I would like to raise mental health awareness among faculty members within my department. I think there is generally a lack of awareness and advocacy for student mental health, particularly for graduate students. I would like to ask if you have specific advice on what I can do as a faculty member and what obstacles I should anticipate.—Anonymous assistant professor
A mental health crisis exists among students and postdocs. As faculty, we are often the first responders in this crisis, and there is much we can do to provide support and help individuals seek out treatment when needed. But before we get to that, we need to talk about something else, and this column will be the first in a two-part series aimed at addressing this crisis.
If someone is drowning, who should they look to for help? Someone else who is drowning? Of course not. They should look to the person who has made it out of the water and knows where to find the life preserver. Same goes for the mental health crisis. As faculty, we can’t be of much help to students struggling with their mental health if we’re not taking care of our own. After all, how can we serve as effective mentors and teachers if we don’t have the emotional bandwidth to meet our own needs? How can we expect students and postdocs to practice good self-care and seek out help when they need it if we don’t or if we’re afraid to admit that we do?
It’s good that we talk about student and postdoc mental health, but we also need to talk about faculty mental health. Let’s face it, being a professor self-selects for people who have very high expectations for themselves and obsess over their craft, and it places them in an environment where failure is the norm and isolation is the default. We are perfectly primed to struggle with stress, anxiety, burnout, and depression. What can we do about this? Talking about it helps, and we also need to change the culture to value self-care and destigmatize seeking professional help.
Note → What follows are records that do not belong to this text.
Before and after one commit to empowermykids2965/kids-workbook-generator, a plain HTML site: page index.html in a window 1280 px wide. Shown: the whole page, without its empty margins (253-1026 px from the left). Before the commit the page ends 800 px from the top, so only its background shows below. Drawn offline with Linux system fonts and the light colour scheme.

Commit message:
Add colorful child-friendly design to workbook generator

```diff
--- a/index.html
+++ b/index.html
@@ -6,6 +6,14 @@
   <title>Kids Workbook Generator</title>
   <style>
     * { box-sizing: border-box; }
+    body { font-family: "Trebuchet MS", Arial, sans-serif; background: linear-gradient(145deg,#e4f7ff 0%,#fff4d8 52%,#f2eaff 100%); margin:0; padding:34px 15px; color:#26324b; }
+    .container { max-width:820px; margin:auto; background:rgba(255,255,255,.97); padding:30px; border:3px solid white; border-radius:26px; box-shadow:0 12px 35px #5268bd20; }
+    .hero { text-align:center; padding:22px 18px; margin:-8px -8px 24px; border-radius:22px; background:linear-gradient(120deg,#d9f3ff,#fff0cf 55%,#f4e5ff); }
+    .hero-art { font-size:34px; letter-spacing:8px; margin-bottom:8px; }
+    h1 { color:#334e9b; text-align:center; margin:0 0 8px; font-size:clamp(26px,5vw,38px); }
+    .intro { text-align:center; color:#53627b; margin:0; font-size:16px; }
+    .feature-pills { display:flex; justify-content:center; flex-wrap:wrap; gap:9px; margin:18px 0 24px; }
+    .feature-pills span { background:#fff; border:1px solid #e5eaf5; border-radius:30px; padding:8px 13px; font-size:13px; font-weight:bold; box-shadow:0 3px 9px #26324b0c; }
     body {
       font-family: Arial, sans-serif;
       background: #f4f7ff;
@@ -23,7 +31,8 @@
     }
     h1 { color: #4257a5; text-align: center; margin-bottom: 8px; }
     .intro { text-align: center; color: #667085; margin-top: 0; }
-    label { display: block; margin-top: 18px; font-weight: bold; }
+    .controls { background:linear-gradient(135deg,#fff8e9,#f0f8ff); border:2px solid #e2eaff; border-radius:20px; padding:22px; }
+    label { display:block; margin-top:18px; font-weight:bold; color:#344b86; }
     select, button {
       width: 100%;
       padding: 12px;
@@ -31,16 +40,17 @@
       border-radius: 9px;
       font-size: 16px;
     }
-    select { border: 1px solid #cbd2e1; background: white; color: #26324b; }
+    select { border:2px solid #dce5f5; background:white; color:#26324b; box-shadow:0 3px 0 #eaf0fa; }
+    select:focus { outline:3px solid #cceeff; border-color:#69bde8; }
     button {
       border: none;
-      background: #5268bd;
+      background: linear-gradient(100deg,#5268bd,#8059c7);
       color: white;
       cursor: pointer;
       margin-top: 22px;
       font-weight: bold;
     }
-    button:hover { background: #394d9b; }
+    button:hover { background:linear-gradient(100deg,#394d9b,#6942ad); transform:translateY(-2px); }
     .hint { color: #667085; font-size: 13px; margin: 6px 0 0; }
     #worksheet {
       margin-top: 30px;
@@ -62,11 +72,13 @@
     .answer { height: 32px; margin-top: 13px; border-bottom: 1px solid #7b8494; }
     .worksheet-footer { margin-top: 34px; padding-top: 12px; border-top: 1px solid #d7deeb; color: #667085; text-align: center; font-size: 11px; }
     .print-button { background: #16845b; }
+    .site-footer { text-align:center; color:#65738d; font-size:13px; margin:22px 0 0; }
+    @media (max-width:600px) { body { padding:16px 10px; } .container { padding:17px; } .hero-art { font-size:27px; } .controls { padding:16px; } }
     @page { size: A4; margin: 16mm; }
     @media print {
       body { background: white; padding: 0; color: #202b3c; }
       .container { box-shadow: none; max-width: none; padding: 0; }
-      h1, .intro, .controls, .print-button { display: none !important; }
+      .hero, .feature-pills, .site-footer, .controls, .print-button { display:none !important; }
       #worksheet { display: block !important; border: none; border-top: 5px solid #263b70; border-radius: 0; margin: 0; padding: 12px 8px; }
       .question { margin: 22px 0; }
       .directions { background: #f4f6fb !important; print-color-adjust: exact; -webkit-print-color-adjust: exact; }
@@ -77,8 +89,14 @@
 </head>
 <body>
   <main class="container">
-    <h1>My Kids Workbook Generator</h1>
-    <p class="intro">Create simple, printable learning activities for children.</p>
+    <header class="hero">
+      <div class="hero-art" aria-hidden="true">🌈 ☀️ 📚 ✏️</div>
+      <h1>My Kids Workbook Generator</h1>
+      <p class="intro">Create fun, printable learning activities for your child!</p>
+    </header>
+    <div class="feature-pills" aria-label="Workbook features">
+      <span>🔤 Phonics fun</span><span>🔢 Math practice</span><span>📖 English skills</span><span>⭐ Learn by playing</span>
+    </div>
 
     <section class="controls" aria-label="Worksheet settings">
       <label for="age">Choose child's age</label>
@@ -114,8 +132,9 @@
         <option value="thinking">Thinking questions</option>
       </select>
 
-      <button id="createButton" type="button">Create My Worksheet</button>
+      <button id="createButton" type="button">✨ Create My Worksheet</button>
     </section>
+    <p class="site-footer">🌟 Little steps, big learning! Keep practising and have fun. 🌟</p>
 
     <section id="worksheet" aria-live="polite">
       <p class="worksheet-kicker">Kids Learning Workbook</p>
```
Let’s tackle self-care first. We spend a lot of time discussing how much we work and how little we sleep. Could it be that we do this because we think that everyone else around us is working harder than us, and that thought breeds insecurity? If that’s the case, then this response creates a self-reinforcing cycle that quickly spirals out of control. What if we intentionally shifted our conversations to talk more about what we do when we’re not working—the concert we went to last night, the yoga class we’re going to this afternoon, the family vacation planned for next month? Sometimes my schedule makes it such that the only time I can get out for a run is during the workday. I used to surreptitiously change into my running clothes and then bolt for the door, hoping to make it outside without anyone seeing me and thinking I was slacking on work. That’s ridiculous. I should feel comfortable managing my time how I see best and feel proud—not ashamed—of modeling good self-care for my lab members.
And then there’s the topic of seeing a counselor, therapist, or other mental health professional. While students and postdocs are becoming increasingly open about this, a much larger stigma remains for faculty. We hold a view that seeking help means we’re weak, and if we’re weak, then we don’t belong in leadership positions. I’d argue that we need to embrace the opposite mind-set. It’s hard to believe that any faculty member is immune from stress and burnout, and many will also face depression or anxiety. Everyone struggles, and the people who have the self-awareness to recognize they need help and the courage to seek it out are exactly the type of people we want in positions of leadership. I personally have found value in the ability of a counselor to recenter my perspective and help me manage stress productively, which makes me more effective at work and a more enjoyable person to be around.
So how do we change the culture to encourage more discussion about mental health and self-care? It can feel daunting to think about changing an entire culture, but our culture is just made up of all the things that we think, say, and do. We can join together and recognize that we have a problem, start talking openly about it, and decide that taking care of ourselves is something that we value. It’s only when we get this right for ourselves that we’ll be prepared to help our students and postdocs. Stay tuned for more on that topic next month.
Jen Heemstra is an associate professor of chemistry at Emory University who shares advice on Twitter @jenheemstra. Find all her columns for C&EN and ask her questions at cenm.ag/officehours.
Views expressed are those of the author and not necessarily those of C&EN or ACS.